METHODS: A systematic search was conducted through Pubmed, CINAHL, EMBASE and Cochrane Central Register of Controlled Trials. Additional articles were located through cross-checking of the references list and bibliography citations of the included studies and previous review papers. We included intervention studies with controlled or baseline comparison groups that were conducted in primary care practices or the community, targeted at adult populations (randomized controlled trials, non-randomized trials with controlled groups and pre- and post-intervention studies). The interventions were targeted either at individuals, communities, health care professionals or the health-care system. The main outcome of interest was the relative risk (RR) of screening uptake rates due to the intervention.
RESULTS: We included 21 studies in the meta-analysis. The risk of bias for randomization was low to medium in the randomized controlled trials, except for one, and high in the non-randomized trials. Two analyses were performed; optimistic (using the highest effect sizes) and pessimistic (using the lowest effect sizes). Overall, interventions were shown to increase the uptake of screening for CVD risk factors (RR 1.443; 95% CI 1.264 to 1.648 for pessimistic analysis and RR 1.680; 95% CI 1.420 to 1.988 for optimistic analysis). Effective interventions that increased screening participation included: use of physician reminders (RR ranged between 1.392; 95% CI 1.192 to 1.625, and 1.471; 95% CI 1.304 to 1.660), use of dedicated personnel (RR ranged between 1.510; 95% CI 1.014 to 2.247, and 2.536; 95% CI 1.297 to 4.960) and provision of financial incentives for screening (RR 1.462; 95% CI 1.068 to 2.000). Meta-regression analysis showed that the effect of CVD risk factors screening uptake was not associated with study design, types of population nor types of interventions.
CONCLUSIONS: Interventions using physician reminders, using dedicated personnel to deliver screening, and provision of financial incentives were found to be effective in increasing CVD risk factors screening uptake.
METHODS: The EBMQ was developed based on a qualitative study, literature review and an expert panel.

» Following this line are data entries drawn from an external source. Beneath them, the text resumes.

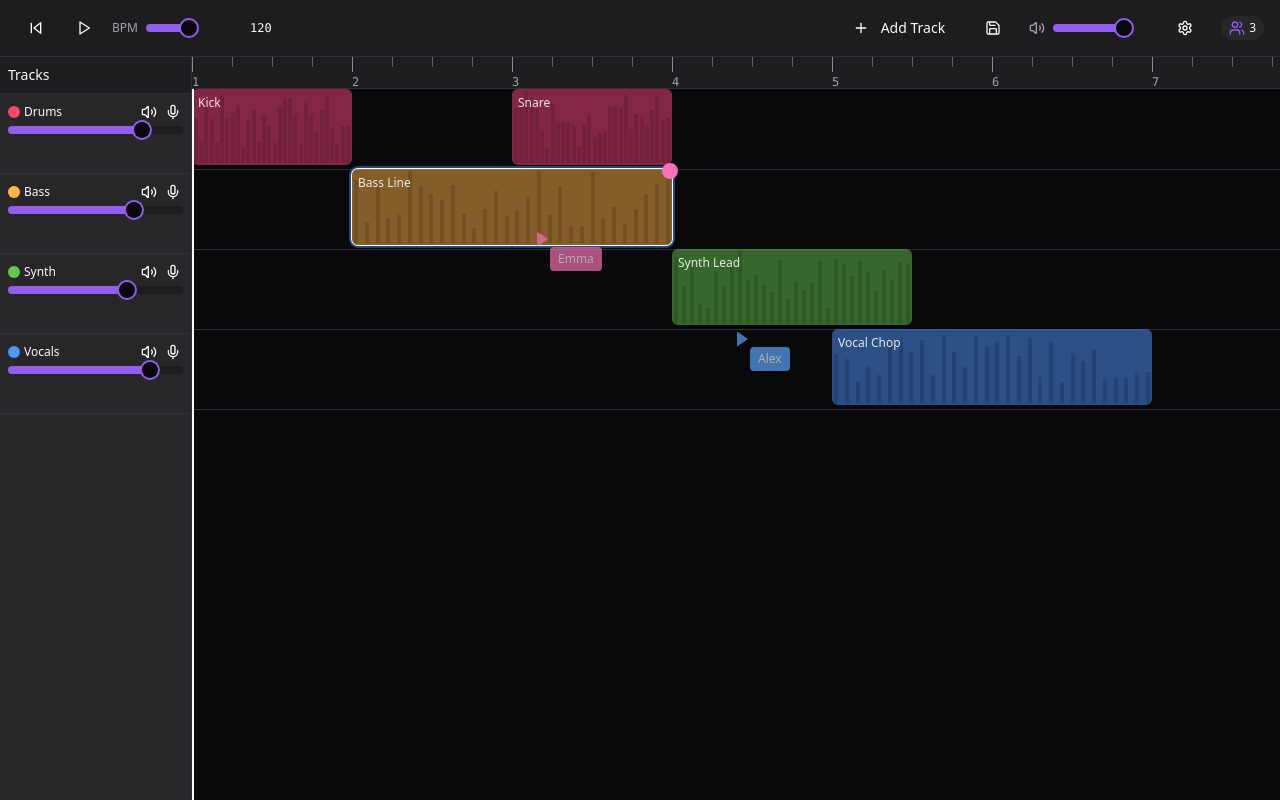
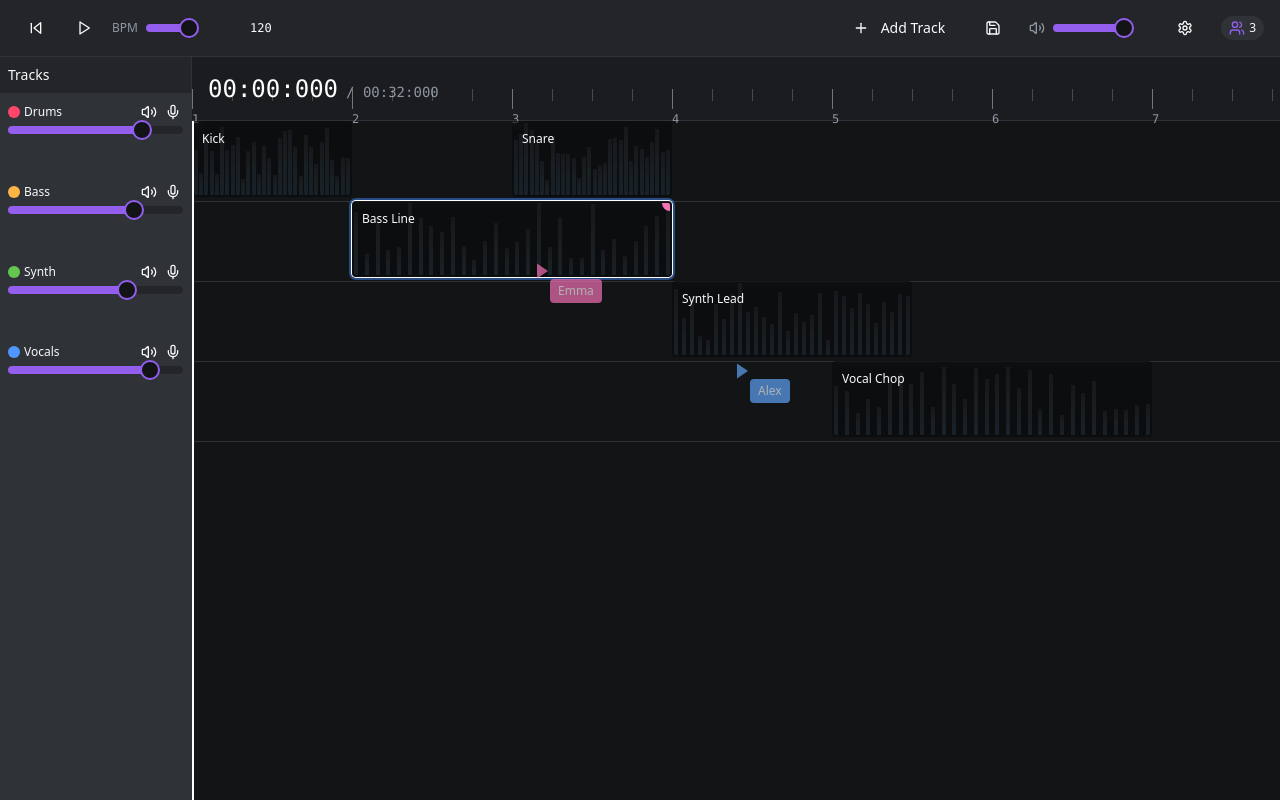
Before and after one commit to tuomashatakka/audioblocks, a React (Vite) app: page / in a window 1280 px wide. Built offline with nearby package versions, Linux system fonts and the light colour scheme.

Commit message:
Refactor: Improve UI based on design

```diff
--- a/src/components/Timeline.tsx
+++ b/src/components/Timeline.tsx
@@ -6,13 +6,17 @@ interface TimelineProps {
   pixelsPerBeat: number;
   beatsPerBar: number;
   totalBars: number;
+  currentTime: string;
+  totalTime: string;
 }
 
 const Timeline: React.FC<TimelineProps> = ({
   width,
   pixelsPerBeat,
   beatsPerBar,
-  totalBars
+  totalBars,
+  currentTime,
+  totalTime
 }) => {
   const totalBeats = totalBars * beatsPerBar;
   const markers = [];
@@ -22,7 +26,6 @@ const Timeline: React.FC<TimelineProps> = ({
     const isMajor = beat % beatsPerBar === 0;
     const position = beat * pixelsPerBeat;
 
-    // Don't render markers that are outside the visible area
     if (position > width) break;
 
     markers.push(
@@ -32,7 +35,7 @@ const Timeline: React.FC<TimelineProps> = ({
         style={{ left: `${position}px` }}
       >
         {isMajor && (
-          <div className="absolute top-full text-xs text-muted-foreground font-mono mt-0.5">
+          <div className="absolute top-full text-xs font-mono text-muted-foreground mt-0.5">
             {Math.floor(beat / beatsPerBar) + 1}
           </div>
         )}
@@ -41,8 +44,14 @@ const Timeline: React.FC<TimelineProps> = ({
   }
 
   return (
-    <div className="relative h-8 border-b border-border bg-secondary overflow-hidden">
-      <div className="h-full relative">
+    <div className="relative h-16 border-b border-border bg-secondary/50">
+      <div className="absolute top-0 left-4 flex items-center h-full">
+        <div className="font-mono text-2xl text-white">
+          {currentTime}
+          <span className="text-sm text-muted-foreground ml-2">/ {totalTime}</span>
+        </div>
+      </div>
+      <div className="h-full relative mt-8">
         {markers}
       </div>
     </div>
--- a/src/components/TrackBlock.tsx
+++ b/src/components/TrackBlock.tsx
@@ -1,4 +1,3 @@
-
 import React, { useState, useRef, useEffect } from 'react';
 import { cn } from '@/lib/utils';
 
@@ -23,7 +22,6 @@ const TrackBlock: React.FC<TrackBlockProps> = ({
   track,
   startBeat,
   lengthBeats,
-  color,
   name,
   selected,
   onSelect,
@@ -38,11 +36,9 @@ const TrackBlock: React.FC<TrackBlockProps> = ({
   const [dragOffset, setDragOffset] = useState({ x: 0, y: 0 });
   const blockRef = useRef<HTMLDivElement>(null);
 
-  // Generate a random waveform pattern for visual effect
   const [waveformPattern, setWaveformPattern] = useState<number[]>([]);
 
   useEffect(() => {
-    // Create a simple randomized waveform pattern
     const pattern = Array.from({ length: 30 }, () =>
       Math.random() * 0.8 + 0.2
     );
@@ -53,7 +49,6 @@ const TrackBlock: React.FC<TrackBlockProps> = ({
     e.stopPropagation();
     onSelect(id);
 
-    // Don't start dragging on resize handle
     if ((e.target as HTMLElement).classList.contains('resize-handle')) {
       return;
     }
@@ -90,7 +85,6 @@ const TrackBlock: React.FC<TrackBlockProps> = ({
     const x = e.clientX - containerRect.left - dragOffset.x;
     const y = e.clientY - containerRect.top - dragOffset.y;
 
-    // Calculate new track and beat position
     const newTrack = Math.max(0, Math.floor(y / trackHeight));
     const newBeat = Math.max(0, Math.round(x / pixelsPerBeat));
 
@@ -108,7 +102,6 @@ const TrackBlock: React.FC<TrackBlockProps> = ({
     const containerRect = container.getBoundingClientRect();
     const blockRect = blockRef.current.getBoundingClientRect();
 
-    // Calculate new length
     const rightEdge = e.clientX - containerRect.left;
     const blockLeft = blockRect.left - containerRect.left;
     const newWidthPixels = Math.max(pixelsPerBeat, rightEdge - blockLeft);
@@ -135,14 +128,10 @@ const TrackBlock: React.FC<TrackBlockProps> = ({
     left: `${startBeat * pixelsPerBeat}px`,
     top: `${track * trackHeight}px`,
     width: `${lengthBeats * pixelsPerBeat}px`,
-    height: `${trackHeight - 4}px`,
-    backgroundColor: color || `var(--track-${(track % 4) + 1}-color)`,
-    borderColor: selected ? 'rgb(var(--primary))' : 'transparent',
+    height: `${trackHeight - 4}px`
   };
 
-  // Get color for editor avatar
   const getEditorColor = () => {
-    // This would normally come from a user dictionary, mocking for now
     const colors = ['#F472B6', '#60A5FA', '#34D399', '#FBBF24'];
     const hash = editingUserId?.split('').reduce((acc, char) => acc + char.charCodeAt(0), 0) || 0;
     return colors[hash % colors.length];
@@ -152,8 +141,9 @@ const TrackBlock: React.FC<TrackBlockProps> = ({
     <div
       ref={blockRef}
       className={cn(
-        "track-block absolute rounded-md border-2 p-1 cursor-move",
-        selected ? "selected shadow-lg" : "",
+        "track-block absolute rounded-sm border-2 overflow-hidden",
+        "backdrop-blur-sm bg-black/30",
+        selected ? "border-primary shadow-lg" : "border-transparent",
         isDragging ? "dragging" : "",
         editingUserId && !selected ? "ring-2 ring-offset-1" : ""
       )}
@@ -164,22 +154,22 @@ const TrackBlock: React.FC<TrackBlockProps> = ({
         onSelect(id);
       }}
     >
-      {/* Waveform visualization */}
-      <div className="absolute left-0 right-0 bottom-0 top-0 opacity-70 pointer-events-none">
+      <div className="absolute inset-0 opacity-80">
         <div className="h-full flex items-end justify-between overflow-hidden">
           {waveformPattern.map((height, i) => (
             <div
               key={i}
-              className="bg-black bg-opacity-20 w-1"
+              className="waveform w-1"
               style={{ height: `${height * 100}%` }}
             />
           ))}
         </div>
       </div>
 
-      <div className="absolute inset-0 flex flex-col justify-between p-1 pointer-events-none">
-        <div className="text-xs font-medium truncate text-foreground opacity-90">
+      <div className="absolute inset-0 flex flex-col justify-between p-2">
+        <div className="text-xs font-medium truncate text-foreground">
           {name}
+        </div>
       </div>
 
       {editingUserId && !selected && (
@@ -188,9 +178,7 @@ const TrackBlock: React.FC<TrackBlockProps> = ({
           style={{ backgroundColor: getEditorColor() }}
         />
       )}
-      </div>
 
-      {/* Resize handle */}
       <div
         className="resize-handle absolute right-0 top-0 bottom-0 w-2 cursor-col-resize"
         onMouseDown={handleResizeMouseDown}
--- a/src/index.css
+++ b/src/index.css
@@ -1,58 +1,45 @@
-
 @tailwind base;
 @tailwind components;
 @tailwind utilities;
 
 @layer base {
   :root {
-    --background: 240 10% 3.9%;
-    --foreground: 0 0% 98%;
+    --background: 220 10% 8%;
+    --foreground: 210 40% 98%;
 
-    --card: 240 10% 3.9%;
-    --card-foreground: 0 0% 98%;
+    --card: 220 10% 10%;
+    --card-foreground: 210 40% 98%;
 
-    --popover: 240 10% 3.9%;
-    --popover-foreground: 0 0% 98%;
+    --popover: 220 10% 8%;
+    --popover-foreground: 210 40% 98%;
 
     --primary: 262 80% 65%;
-    --primary-foreground: 0 0% 98%;
+    --primary-foreground: 210 40% 98%;
 
-    --secondary: 240 4% 12%;
-    --secondary-foreground: 0 0% 98%;
+    --secondary: 220 8% 15%;
+    --secondary-foreground: 210 40% 98%;
 
-    --muted: 240 4% 16%;
-    --muted-foreground: 240 5% 65%;
+    --muted: 220 8% 20%;
+    --muted-foreground: 220 10% 60%;
 
-    --accent: 240 4% 16%;
-    --accent-foreground: 0 0% 98%;
+    --accent: 220 8% 20%;
+    --accent-foreground: 210 40% 98%;
 
     --destructive: 0 62.8% 30.6%;
-    --destructive-foreground: 0 0% 98%;
+    --destructive-foreground: 210 40% 98%;
 
-    --border: 240 4% 20%;
-    --input: 240 4% 16%;
-    --ring: 240 5% 65%;
+    --border: 220 8% 20%;
+    --input: 220 8% 20%;
+    --ring: 220 10% 60%;
 
     --radius: 0.5rem;
+  }
 
-    --sidebar-background: 240 10% 5.9%;
-    --sidebar-foreground: 0 0% 98%;
-    --sidebar-primary: 262 80% 65%;
-    --sidebar-primary-foreground: 0 0% 98%;
-    --sidebar-accent: 240 4% 16%;
-    --sidebar-accent-foreground: 0 0% 98%;
-    --sidebar-border: 240 4% 20%;
-    --sidebar-ring: 240 5% 65%;
-  }
-}
-
-@layer base {
   * {
     @apply border-border;
   }
   body {
-    @apply bg-background text-foreground;
-    font-feature-settings: "rlig" 1, "calt" 1;
+    @apply bg-background text-foreground antialiased;
   }
 }
 
@@ -86,11 +73,18 @@
 }
 
 .waveform-container {
-  background-color: rgba(30, 30, 30, 0.9);
+  background-color: var(--background);
   background-image:
-    linear-gradient(rgba(60, 60, 60, 0.5) 1px, transparent 1px),
-    linear-gradient(90deg, rgba(60, 60, 60, 0.5) 1px, transparent 1px);
-  background-size: 20px 20px;
+    linear-gradient(to right,
+      rgba(255, 255, 255, 0.05) 1px,
+      transparent 1px
+    ),
+    linear-gradient(
+      to bottom,
+      rgba(255, 255, 255, 0.05) 1px,
+      transparent 1px
+    );
+  background-size: 40px 40px;
 }
 
 .playhead {
@@ -107,13 +101,13 @@
   position: absolute;
   top: 0;
   width: 1px;
-  height: 10px;
-  background-color: rgba(255, 255, 255, 0.3);
+  height: 12px;
+  background-color: rgba(255, 255, 255, 0.2);
 }
 
 .timeline-marker.major {
-  height: 15px;
-  background-color: rgba(255, 255, 255, 0.5);
+  height: 20px;
+  background-color: rgba(255, 255, 255, 0.4);
 }
 
 .track-colors-default {
@@ -126,3 +120,20 @@
 .drawer-transition {
   transition: transform 0.3s ease-out;
 }
+
+.waveform {
+  background: linear-gradient(180deg,
+    rgba(146, 151, 179, 0.1) 0%,
+    rgba(120, 160, 180, 0.15) 50%,
+    rgba(90, 140, 180, 0.2) 100%
+  );
+}
+
+.meter-gradient {
+  background: linear-gradient(90deg,
+    #ff2d2d 0%,
+    #ffd700 70%,
+    #00ff00 85%,
+    #00ff00 100%
+  );
+}
--- a/src/pages/Index.tsx
+++ b/src/pages/Index.tsx
@@ -1,4 +1,3 @@
-
 import React, { useState, useEffect, useRef } from 'react';
 import Toolbar from '@/components/Toolbar';
 import TrackList, { TrackInfo } from '@/components/TrackList';
@@ -8,7 +7,6 @@ import EditDrawer from '@/components/EditDrawer';
 import RemoteUser from '@/components/RemoteUser';
 import { toast } from "@/hooks/use-toast";
 
-// Define types for our data
 interface Block {
   id: string;
   name: string;
@@ -27,7 +25,6 @@ interface RemoteUserInfo {
   color: string;
 }
 
-// Sample users for demo
 const remoteUsers: RemoteUserInfo[] = [
   {
     id: 'user1',
@@ -44,7 +41,6 @@ const remoteUsers: RemoteUserInfo[] = [
 ];
 
 const Index = () => {
-  // App state
   const [isPlaying, setIsPlaying] = useState(false);
   const [bpm, setBpm] = useState(120);
   const [masterVolume, setMasterVolume] = useState(80);
@@ -57,11 +53,9 @@ const Index = () => {
   const [totalBars] = useState(16);
   const [showCollaborators] = useState(true);
 
-  // Container refs for measuring
   const tracksContainerRef = useRef<HTMLDivElement>(null);
   const [containerWidth, setContainerWidth] = useState(0);
 
-  // Resize observer for responsive layout
   useEffect(() => {
     if (!tracksContainerRef.current) return;
 
@@ -71,10 +65,8 @@ const Index = () => {
       }
     };
 
-    // Initial measurement
     updateWidth();
 
-    // Set up resize observer
     const resizeObserver = new ResizeObserver(updateWidth);
     resizeObserver.observe(tracksContainerRef.current);
 
@@ -85,7 +77,6 @@ const Index = () => {
     };
   }, []);
 
-  // Sample data for tracks
   const [tracks, setTracks] = useState<TrackInfo[]>([
     { id: 'track1', name: 'Drums', color: '#FF466A', volume: 80, muted: false, solo: false },
     { id: 'track2', name: 'Bass', color: '#FFB446', volume: 75, muted: false, solo: false },
@@ -93,7 +84,6 @@ const Index = () => {
     { id: 'track4', name: 'Vocals', color: '#5096FF', volume: 85, muted: false, solo: false },
   ]);
 
-  // Sample data for blocks
   const [blocks, setBlocks] = useState<Block[]>([
     { id: 'block1', name: 'Kick', track: 0, startBeat: 0, lengthBeats: 4, volume: 80, pitch: 0 },
     { id: 'block2', name: 'Snare', track: 0, startBeat: 8, lengthBeats: 4, volume: 75, pitch: 0 },
@@ -102,16 +92,13 @@ const Index = () => {
     { id: 'block5', name: 'Vocal Chop', track: 3, startBeat: 16, lengthBeats: 8, volume: 85, pitch: 2 },
   ]);
 
-  // Handle block selection
   const handleSelectBlock = (id: string) => {
     setSelectedBlockId(id);
     setIsDrawerOpen(true);
   };
 
-  // Find the selected block
   const selectedBlock = blocks.find(block => block.id === selectedBlockId);
 
-  // Handle block position change (drag)
   const handleBlockPositionChange = (id: string, newTrack: number, newStartBeat: number) => {
     setBlocks(prevBlocks =>
       prevBlocks.map(block =>
@@ -122,7 +109,6 @@ const Index = () => {
     );
   };
 
-  // Handle block length change (resize)
   const handleBlockLengthChange = (id: string, newLength: number) => {
     setBlocks(prevBlocks =>
       prevBlocks.map(block =>
@@ -133,7 +119,6 @@ const Index = () => {
     );
   };
 
-  // Handle playback
   const handlePlay = () => {
     setIsPlaying(true);
     toast({
@@ -153,7 +138,6 @@ const Index = () => {
     }
   };
 
-  // Handle track list actions
   const handleTrackVolumeChange = (trackId: string, volume: number) => {
     setTracks(prevTracks =>
       prevTracks.map(track =>
@@ -207,7 +191,6 @@ const Index = () => {
     });
   };
 
-  // Handle drawer actions
   const handleBlockNameChange = (id: string, name: string) => {
     setBlocks(prevBlocks =>
       prevBlocks.map(block =>
@@ -249,7 +232,17 @@ const Index = () => {
     });
   };
 
-  // Simulate playback progress
+  const formatTime = (beats: number): string => {
+    const seconds = (beats * 60) / bpm;
+    const minutes = Math.floor(seconds / 60);
+    const remainingSeconds = Math.floor(seconds % 60);
+    const milliseconds = Math.floor((seconds % 1) * 1000);
+    return `${minutes.toString().padStart(2, '0')}:${remainingSeconds.toString().padStart(2, '0')}:${milliseconds.toString().padStart(3, '0')}`;
+  };
+
+  const currentTime = formatTime(currentBeat);
+  const totalTime = formatTime(totalBars * beatsPerBar);
+
   useEffect(() => {
     if (!isPlaying) return;
 
@@ -259,21 +252,18 @@ const Index = () => {
         const next = (prev + 0.1) % totalBeats;
         return next;
       });
-    }, 60000 / bpm / 10); // 10 steps per beat for smoother animation
+    }, 60000 / bpm / 10);
 
     return () => clearInterval(interval);
   }, [isPlaying, bpm, beatsPerBar, totalBars]);
 
-  // Handle container click to deselect block
   const handleContainerClick = (e: React.MouseEvent) => {
-    // Only deselect if clicking directly on the container, not on a child
     if (e.currentTarget === e.target) {
       setSelectedBlockId(null);
       setIsDrawerOpen(false);
     }
   };
 
-  // Handle double-click to add a new block
   const handleContainerDoubleClick = (e: React.MouseEvent) => {
     if (e.currentTarget !== e.target) return;
 
@@ -283,7 +273,6 @@ const Index = () => {
     const x = e.clientX - containerRect.left;
     const y = e.clientY - containerRect.top;
 
-    // Calculate track and beat position
     const track = Math.floor(y / trackHeight);
     const startBeat = Math.floor(x / pixelsPerBeat);
 
@@ -300,7 +289,6 @@ const Index = () => {
 
       setBlocks([...blocks, newBlock]);
 
-      // Select the new block
       setSelectedBlockId(newBlock.id);
       setIsDrawerOpen(true);
 
@@ -313,7 +301,6 @@ const Index = () => {
 
   return (
     <div className="flex flex-col h-screen overflow-hidden bg-background text-foreground track-colors-default">
-      {/* Main toolbar */}
       <Toolbar
         isPlaying={isPlaying}
         bpm={bpm}
@@ -324,11 +311,10 @@ const Index = () => {
         onBpmChange={setBpm}
         onVolumeChange={setMasterVolume}
         onAddTrack={handleAddTrack}
-        usersCount={remoteUsers.length + 1} // +1 for current user
+        usersCount={remoteUsers.length + 1}
       />
 
       <div className="flex flex-grow overflow-hidden">
-        {/* Track list sidebar */}
         <TrackList
           tracks={tracks}
           onVolumeChange={handleTrackVolumeChange}
@@ -338,24 +324,22 @@ const Index = () => {
           trackHeight={trackHeight}
         />
 
-        {/* Main track view */}
         <div className="flex-grow overflow-hidden flex flex-col">
-          {/* Timeline */}
           <Timeline
             width={containerWidth}
             pixelsPerBeat={pixelsPerBeat}
             beatsPerBar={beatsPerBar}
             totalBars={totalBars}
+            currentTime={currentTime}
+            totalTime={totalTime}
           />
 
-          {/* Tracks container */}
           <div
             ref={tracksContainerRef}
             className="flex-grow relative overflow-auto"
             onClick={handleContainerClick}
             onDoubleClick={handleContainerDoubleClick}
           >
-            {/* Vertical track guidelines */}
             <div className="absolute inset-0 pointer-events-none">
               {tracks.map((_, index) => (
                 <div
@@ -366,7 +350,6 @@ const Index = () => {
               ))}
             </div>
 
-            {/* Render audio blocks */}
             {blocks.map(block => (
               <TrackBlock
                 key={block.id}
@@ -385,13 +368,11 @@ const Index = () => {
               />
             ))}
 
-            {/* Playhead indicator */}
             <div
               className="playhead"
               style={{ left: `${currentBeat * pixelsPerBeat}px` }}
             />
 
-            {/* Remote users cursors */}
             {showCollaborators && remoteUsers.map(user => (
               <RemoteUser
                 key={user.id}
@@ -404,7 +385,6 @@ const Index = () => {
           </div>
         </div>
 
-        {/* Edit drawer */}
         <EditDrawer
           isOpen={isDrawerOpen}
           onClose={() => setIsDrawerOpen(false)}
```
Lines whose indentation alone changed are shown as unchanged.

Face and content validity was verified by the expert panel and piloted among 10 participants. Primary care physicians with or without EBM training who could understand English were recruited from December 2015 to January 2016. The EBMQ was administered at baseline and two weeks later. A higher score indicates better knowledge, better practice of EBM and less barriers towards the implementation of EBM. We hypothesized that the EBMQ would have three domains: knowledge, practice and barriers.
RESULTS: The final version of the EBMQ consists of 80 items: 62 items were measured on a nominal scale, 22 items were measured on a 5 point Likert-scale. Flesch reading ease was 61.2. A total of 343 participants were approached; of whom 320 agreed to participate (response rate = 93.2%). Factor analysis revealed that the EBMQ had eight domains after 13 items were removed: "EBM websites", "evidence-based journals", "types of studies", "terms related to EBM", "practice", "access", "patient preferences" and "support". Cronbach alpha for the overall EBMQ was 0.909, whilst the Cronbach alpha for the individual domain ranged from 0.657-0.940. The EBMQ was able to discriminate between doctors with and without EBM training for 24 out of 42 items. At test-retest, kappa values ranged from 0.155 to 0.620.
CONCLUSIONS: The EBMQ was found to be a valid and reliable instrument to assess the knowledge, practice and barriers towards the implementation of EBM among primary care physicians in Malaysia.